This church is one of the most interesting achievements of the 1950s due to the new expressive language used by the two architects. Most churches built in that decade have drawn inspiration from this project’s poetics of the essential.
The plan comes from the mixture of three geometric shapes: hexagon, circle and square.
The altar, closed in the hexagon, faces the worshipers, in the Milanese tradition and anticipating the liturgical reform of the Second Vatican Council, that would come a few years later.
The inner space is traditionally divided into one nave and two aisles, while a pronaos lies before the entrance. The outside baptistery stands in front of the façade.
Light is the protagonist here, since it defines the spaces; it floods in through openings located behind perforated walls of the women’s galleries and hidden to the sight to avoid any relationship with the outside, thus maintaining worshipers’ concentration and attention. The skylight in the dome, instead, focuses lighting on the presbytery area.

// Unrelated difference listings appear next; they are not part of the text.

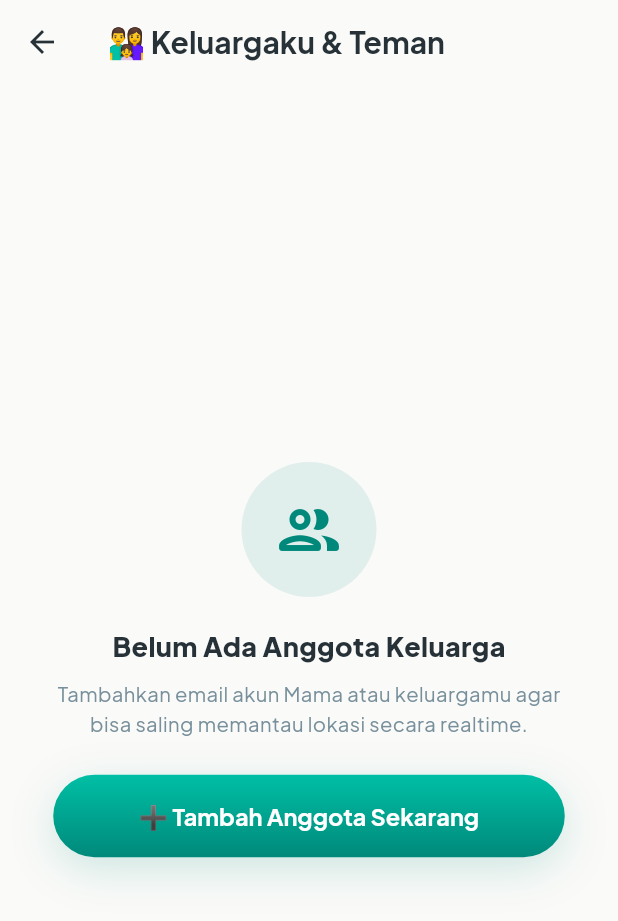
After one commit to awand795/FamLoc, a Flutter app: the MapHomeScreen screen opened by its route, after a tap on the "people alt" icon, on a phone screen of 412 x 824 dp. The commit adds this screen. Shown: the top 921 px of the screen. Run offline on Flutter 3.47's test engine with Material 3 defaults, Android fonts, the phone set to English and light mode, and no system bars; our stand-ins replace battery_plus, flutter_map, geolocator, google_fonts, image_picker, latlong2 and 2 more; missing offline and left inert: workmanager; accounts and stored records are empty.

Commit message:
feat: add publishable key, family management with unfriend feature, and Supabase keep-alive workflow

```diff
--- /dev/null
+++ b/apps/mobile/lib/screens/family_screen.dart
@@ -0,0 +1,243 @@
+import 'package:flutter/material.dart';
+import '../supabase_service.dart';
+import '../theme.dart';
+
+class FamilyScreen extends StatefulWidget {
+  const FamilyScreen({super.key});
+
+  @override
+  State<FamilyScreen> createState() => _FamilyScreenState();
+}
+
+class _FamilyScreenState extends State<FamilyScreen> {
+  List<UserProfile> _friends = [];
+  bool _loading = true;
+
+  @override
+  void initState() {
+    super.initState();
+    _loadFriends();
+  }
+
+  Future<void> _loadFriends() async {
+    setState(() => _loading = true);
+    try {
+      final list = await SupabaseService.getFriends();
+      if (!mounted) return;
+      setState(() {
+        _friends = list;
+        _loading = false;
+      });
+    } catch (e) {
+      if (mounted) setState(() => _loading = false);
+    }
+  }
+
+  void _showAddFriendDialog() {
+    final emailCtrl = TextEditingController();
+    showDialog(
+      context: context,
+      builder: (ctx) => AlertDialog(
+        shape: RoundedRectangleBorder(borderRadius: BorderRadius.circular(FamRadius.card)),
+        title: const Text('➕ Tambah Keluarga / Teman'),
+        content: Column(
+          mainAxisSize: MainAxisSize.min,
+          crossAxisAlignment: CrossAxisAlignment.start,
+          children: [
+            const Text(
+              'Masukkan email yang sudah didaftarkan oleh anggota keluarga atau temanmu:',
+              style: TextStyle(fontSize: 13, color: FamColors.muted),
+            ),
+            const SizedBox(height: 14),
+            TextField(
+              controller: emailCtrl,
+              keyboardType: TextInputType.emailAddress,
+              decoration: InputDecoration(
+                labelText: 'Email anggota keluarga',
+                prefixIcon: const Icon(Icons.alternate_email_rounded),
+                border: OutlineInputBorder(borderRadius: BorderRadius.circular(14)),
+              ),
+            ),
+          ],
+        ),
+        actions: [
+          TextButton(
+            onPressed: () => Navigator.pop(ctx),
+            child: const Text('Batal'),
+          ),
+          FilledButton(
+            style: FilledButton.styleFrom(backgroundColor: FamColors.primary),
+            onPressed: () async {
+              final email = emailCtrl.text.trim();
+              if (email.isEmpty) return;
+              Navigator.pop(ctx);
+              _addFriend(email);
+            },
+            child: const Text('Tambah'),
+          ),
+        ],
+      ),
+    );
+  }
+
+  Future<void> _addFriend(String email) async {
+    try {
+      await SupabaseService.addFriendByEmail(email);
+      _loadFriends();
+      if (!mounted) return;
+      ScaffoldMessenger.of(context).showSnackBar(
+        const SnackBar(behavior: SnackBarBehavior.floating, content: Text('Berhasil ditambahkan ke keluarga! 🎉')),
+      );
+    } catch (e) {
+      if (!mounted) return;
+      ScaffoldMessenger.of(context).showSnackBar(
+        SnackBar(behavior: SnackBarBehavior.floating, content: Text(e.toString().replaceAll('Exception: ', ''))),
+      );
+    }
+  }
+
+  Future<void> _confirmRemoveFriend(UserProfile friend) async {
+    final confirm = await showDialog<bool>(
+      context: context,
+      builder: (ctx) => AlertDialog(
+        shape: RoundedRectangleBorder(borderRadius: BorderRadius.circular(FamRadius.card)),
+        title: Text('Hapus ${friend.name}?'),
+        content: Text(
+          'Kalian tidak akan lagi bisa saling melihat lokasi di peta setelah dihapus.',
+          style: const TextStyle(fontSize: 13.5, color: FamColors.muted),
+        ),
+        actions: [
+          TextButton(
+            onPressed: () => Navigator.pop(ctx, false),
+            child: const Text('Batal'),
+          ),
+          FilledButton(
+            style: FilledButton.styleFrom(backgroundColor: FamColors.danger),
+            onPressed: () => Navigator.pop(ctx, true),
+            child: const Text('Hapus'),
+          ),
+        ],
+      ),
+    );
+
+    if (confirm == true) {
+      try {
+        await SupabaseService.removeFriend(friend.id);
+        _loadFriends();
+        if (!mounted) return;
+        ScaffoldMessenger.of(context).showSnackBar(
+          SnackBar(behavior: SnackBarBehavior.floating, content: Text('${friend.name} berhasil dihapus')),
+        );
+      } catch (e) {
+        if (!mounted) return;
+        ScaffoldMessenger.of(context).showSnackBar(
+          SnackBar(behavior: SnackBarBehavior.floating, content: Text('Gagal menghapus: $e')),
+        );
+      }
+    }
+  }
+
+  @override
+  Widget build(BuildContext context) {
+    return Scaffold(
+      appBar: AppBar(
+        title: const Text('👨‍👩‍👧 Keluargaku & Teman'),
+      ),
+      body: _loading
+          ? const Center(child: CircularProgressIndicator())
+          : _friends.isEmpty
+              ? Center(
+                  child: Padding(
+                    padding: const EdgeInsets.all(32),
+                    child: Column(
+                      mainAxisAlignment: MainAxisAlignment.center,
+                      children: [
+                        Container(
+                          width: 90,
+                          height: 90,
+                          decoration: BoxDecoration(
+                            color: FamColors.primary.withValues(alpha: 0.1),
+                            shape: BoxShape.circle,
+                          ),
+                          child: const Icon(Icons.people_outline_rounded, size: 48, color: FamColors.primary),
+                        ),
+                        const SizedBox(height: 20),
+                        const Text(
+                          'Belum Ada Anggota Keluarga',
+                          style: TextStyle(fontSize: 18, fontWeight: FontWeight.w800),
+                        ),
+                        const SizedBox(height: 8),
+                        const Text(
+                          'Tambahkan email akun Mama atau keluargamu agar bisa saling memantau lokasi secara realtime.',
+                          textAlign: TextAlign.center,
+                          style: TextStyle(fontSize: 13.5, color: FamColors.muted, height: 1.5),
+                        ),
+                        const SizedBox(height: 24),
+                        GradientButton(
+                          label: '➕ Tambah Anggota Sekarang',
+                          onPressed: _showAddFriendDialog,
+                        ),
+                      ],
+                    ),
+                  ),
+                )
+              : ListView.separated(
+                  padding: const EdgeInsets.all(16),
+                  itemCount: _friends.length,
+                  separatorBuilder: (_, __) => const SizedBox(height: 10),
+                  itemBuilder: (ctx, idx) {
+                    final f = _friends[idx];
+                    return Container(
+                      padding: const EdgeInsets.all(14),
+                      decoration: BoxDecoration(
+                        color: Colors.white,
+                        borderRadius: BorderRadius.circular(FamRadius.card),
+                        boxShadow: FamColors.softShadow(opacity: 0.08),
+                      ),
+                      child: Row(
+                        children: [
+                          f.avatarUrl != null
+                              ? CircleAvatar(
+                                  radius: 24,
+                                  backgroundImage: NetworkImage(f.avatarUrl!),
+                                )
+                              : InitialAvatar(name: f.name, radius: 24),
+                          const SizedBox(width: 14),
+                          Expanded(
+                            child: Column(
+                              crossAxisAlignment: CrossAxisAlignment.start,
+                              children: [
+                                Text(
+                                  f.name,
+                                  style: const TextStyle(fontSize: 15, fontWeight: FontWeight.w700),
+                                ),
+                                const SizedBox(height: 2),
+                                Text(
+                                  f.email,
+                                  style: const TextStyle(fontSize: 12.5, color: FamColors.muted),
+                                ),
+                              ],
+                            ),
+                          ),
+                          IconButton(
+                            icon: const Icon(Icons.person_remove_rounded, color: FamColors.danger),
+                            tooltip: 'Hapus Teman',
+                            onPressed: () => _confirmRemoveFriend(f),
+                          ),
+                        ],
+                      ),
+                    );
+                  },
+                ),
+      floatingActionButton: _friends.isNotEmpty
+          ? FloatingActionButton.extended(
+              backgroundColor: FamColors.primary,
+              foregroundColor: Colors.white,
+              onPressed: _showAddFriendDialog,
+              icon: const Icon(Icons.person_add_rounded),
+              label: const Text('Tambah Anggota', style: TextStyle(fontWeight: FontWeight.w700)),
+            )
+          : null,
+    );
+  }
+}
--- a/apps/mobile/lib/screens/map_home.dart
+++ b/apps/mobile/lib/screens/map_home.dart
@@ -8,6 +8,7 @@ import 'package:latlong2/latlong.dart';
 import '../supabase_service.dart';
 import '../background_task.dart';
 import '../theme.dart';
+import 'family_screen.dart';
 import 'profile_screen.dart';
 
 /// Atribusi wajib tile OpenStreetMap — JANGAN dihapus.
@@ -184,7 +185,18 @@ class _MapHomeScreenState extends State<MapHomeScreen>
         title: Text('Halo, ${_me?.name ?? ''} 👋'),
         actions: [
           IconButton(
+            icon: const Icon(Icons.people_alt_rounded),
+            tooltip: 'Keluargaku & Teman',
+            onPressed: () async {
+              await Navigator.of(context).push(
+                MaterialPageRoute(builder: (_) => const FamilyScreen()),
+              );
+              _refreshLocations();
+            },
+          ),
+          IconButton(
             icon: const Icon(Icons.settings_rounded),
+            tooltip: 'Profil & Pengaturan',
             onPressed: () async {
               await Navigator.of(context).push(
                 MaterialPageRoute(builder: (_) => const ProfileScreen()),
--- a/apps/mobile/lib/supabase_service.dart
+++ b/apps/mobile/lib/supabase_service.dart
@@ -3,8 +3,7 @@ import 'package:flutter/foundation.dart';
 import 'package:supabase_flutter/supabase_flutter.dart';
 
 const String kSupabaseUrl = 'https://wcqxtwdbgxmcojllntuh.supabase.co';
-const String kSupabaseAnonKey =
-    'eyJhbGciOiJIUzI1NiIsInR5cCI6IkpXVCJ9.eyJpc3MiOiJzdXBhYmFzZSIsInJlZiI6IndjcXh0d2RiZ3htY29qbGxudHVoIiwicm9sZSI6ImFub24iLCJpYXQiOjE3ODgxNTU3NDQsImV4cCI6MjEwMzczMTc0NH0.lAUGMKhsXBOc0ItvhxnPVm8RW_Pc21VoiG6FCIRTHPI';
+const String kSupabasePublishableKey = 'sb_publishable_OzRbMlLljxLOWWZ3qVpk0A_Nef52nid';
 
 class UserProfile {
   final String id;
@@ -83,7 +82,7 @@ class SupabaseService {
   static Future<void> initialize() async {
     await Supabase.initialize(
       url: kSupabaseUrl,
-      publishableKey: kSupabaseAnonKey,
+      publishableKey: kSupabasePublishableKey,
       realtimeClientOptions: const RealtimeClientOptions(
         eventsPerSecond: 10,
       ),
@@ -158,6 +157,75 @@ class SupabaseService {
     return publicUrl;
   }
 
+  // ---- Friends / Family Management ----
+  static Future<List<UserProfile>> getFriends() async {
+    final user = currentUser;
+    if (user == null) return [];
+
+    final res = await client
+        .from('friendships')
+        .select('user_id_a, user_id_b')
+        .or('user_id_a.eq.${user.id},user_id_b.eq.${user.id}');
+
+    final friendIds = <String>[];
+    for (final row in (res as List)) {
+      final a = row['user_id_a'] as String;
+      final b = row['user_id_b'] as String;
+      friendIds.add(a == user.id ? b : a);
+    }
+
+    if (friendIds.isEmpty) return [];
+
+    final profilesRes = await client
+        .from('profiles')
+        .select()
+        .filter('id', 'in', friendIds);
+
+    return (profilesRes as List).map((p) => UserProfile.fromMap(p)).toList();
+  }
+
+  static Future<void> addFriendByEmail(String email) async {
+    final user = currentUser;
+    if (user == null) throw Exception('Silakan login terlebih dahulu');
+
+    final cleanEmail = email.trim().toLowerCase();
+    if (cleanEmail == (user.email ?? '').toLowerCase()) {
+      throw Exception('Tidak bisa menambahkan diri sendiri');
+    }
+
+    final targetProfile = await client
+        .from('profiles')
+        .select()
+        .ilike('email', cleanEmail)
+        .maybeSingle();
+
+    if (targetProfile == null) {
+      throw Exception('Pengguna dengan email $cleanEmail belum terdaftar');
+    }
+
+    final targetId = targetProfile['id'] as String;
+    final idA = user.id.compareTo(targetId) < 0 ? user.id : targetId;
+    final idB = user.id.compareTo(targetId) < 0 ? targetId : user.id;
+
+    await client.from('friendships').upsert({
+      'user_id_a': idA,
+      'user_id_b': idB,
+    });
+  }
+
+  static Future<void> removeFriend(String friendId) async {
+    final user = currentUser;
+    if (user == null) return;
+
+    final idA = user.id.compareTo(friendId) < 0 ? user.id : friendId;
+    final idB = user.id.compareTo(friendId) < 0 ? friendId : user.id;
+
+    await client
+        .from('friendships')
+        .delete()
+        .match({'user_id_a': idA, 'user_id_b': idB});
+  }
+
   // ---- Location Operations ----
   static Future<void> pushLocation({
     required double lat,
@@ -184,6 +252,13 @@ class SupabaseService {
 
   static Future<List<FamilyMemberLocation>> getFamilyLocations() async {
     final myId = currentUser?.id;
+    if (myId == null) return [];
+
+    // Ambil daftar teman yang terhubung
+    final friends = await getFriends();
+    final friendIds = friends.map((f) => f.id).toList();
+
+    // Query lokasi
     final res = await client
         .from('user_locations')
         .select('*, profiles(name, avatar_url, sharing_on)');
@@ -192,9 +267,13 @@ class SupabaseService {
     for (final row in (res as List)) {
       final profile = row['profiles'] as Map<String, dynamic>?;
       final sharingOn = profile?['sharing_on'] ?? true;
-      // Jangan tampilkan jika sharing dimatikan atau jika itu diri sendiri
-      if (sharingOn && row['user_id'] != myId) {
-        list.add(FamilyMemberLocation.fromMap(row));
+      final rowUserId = row['user_id'];
+
+      // Tampilkan jika sharing aktif, bukan diri sendiri, dan (jika ada teman terdaftar) masuk dalam daftar teman
+      if (sharingOn && rowUserId != myId) {
+        if (friendIds.isEmpty || friendIds.contains(rowUserId)) {
+          list.add(FamilyMemberLocation.fromMap(row));
+        }
       }
     }
     return list;
```
Also changed, not shown: 2 other files.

The reinforced concrete structure is based on a four-pillar, 14x10 meter module, which is repeated three times and forms the aisles. A brace beam crosses the nave and supports a huge cross made out of concrete and crystals by Costantino Ruggeri.
How to get there:
Overground lines: 49-64-78
Public opening hours:
7.00 a.m. - 11.30 a.m.; 4.00 p.m. - 5.30 p.m.
Winter weekday masses: 8.00 a.m., 6.00 p.m.; Sundays: 8.30 a.m., 10.00 a.m., 11.30 a.m.
Summer masses: 8.30 a.m., 10.30 a.m., 6.00 p.m.
Vittorio Gregotti, Giovanni Marzari (a cura di), Luigi Figini, Gino Pollini. Opera completa., Electa, Milano 1996